**Problem:** In the records that come next, find every line with "output". Return those lines.

*** Opening Supplied material ***

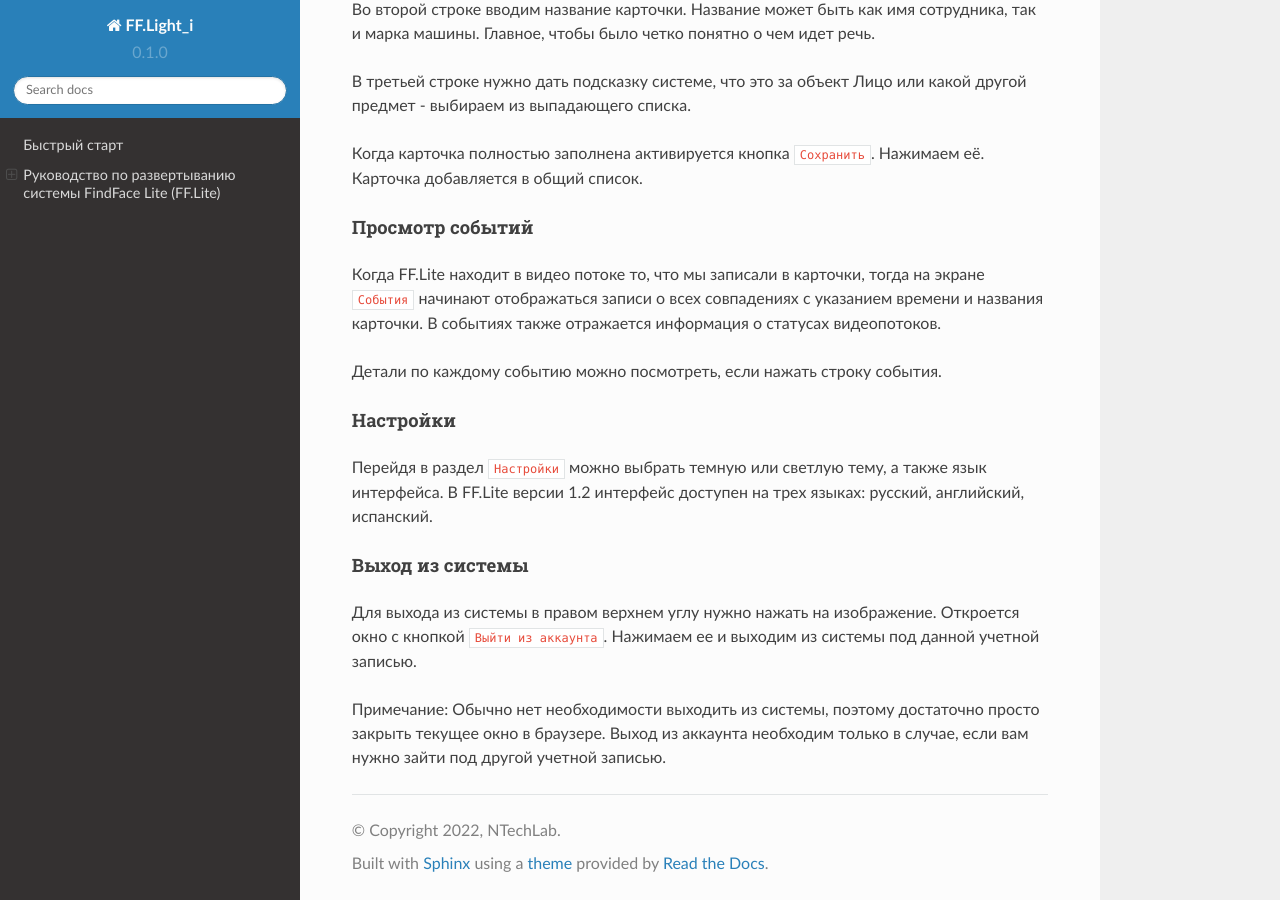
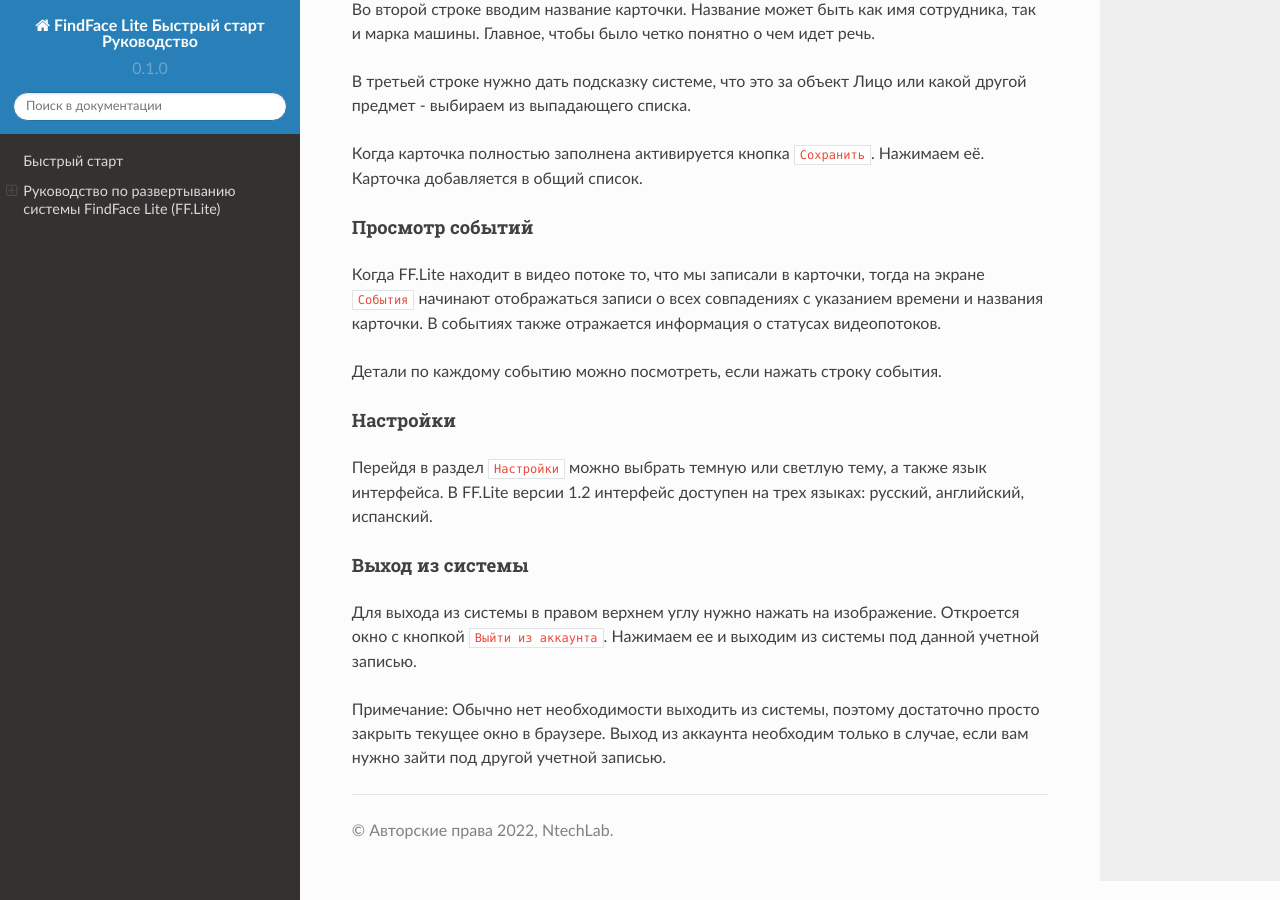
Before and after one commit to Dimdimit/-fflite_i, a Sphinx documentation site: the page built from docs/source/index.rst, in a window 1280 px wide and 900 px high, scrolled down 3656 px. Built offline with Sphinx 7.4.7 and the Read the Docs theme 2.0.0, drawn with Linux system fonts in a browser that asks for light colours; some of the changed text lies outside the part shown.

Commit message:
Update conf.py

```diff
--- a/docs/source/conf.py
+++ b/docs/source/conf.py
@@ -2,15 +2,15 @@
 
 # -- Project information
 
-project = 'FF.Light_i'
-copyright = '2022, NTechLab'
+project = 'FindFace Lite Быстрый старт Руководство'
+copyright = '2022, NtechLab'
 author = 'DimDimit'
 
-release = '0.1'
+release = '1.2'
 version = '0.1.0'
 
 # -- General configuration
-
+language = 'ru'
 extensions = [
     'sphinx.ext.duration',
     'sphinx.ext.doctest',
@@ -30,6 +30,10 @@
 # -- Options for HTML output
 
 html_theme = 'sphinx_rtd_theme'
+html_show_sphinx = False
+html_favicon = '_static/index.ico'
 
 # -- Options for EPUB output
-epub_show_urls = 'footnote'
+epub_show_urls = 'inline'
+epub_tocdepth = 3
+epub_language = 'ru'
```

*** Closing Supplied material ***

**Written reply:**
 # -- Options for HTML output
 # -- Options for EPUB output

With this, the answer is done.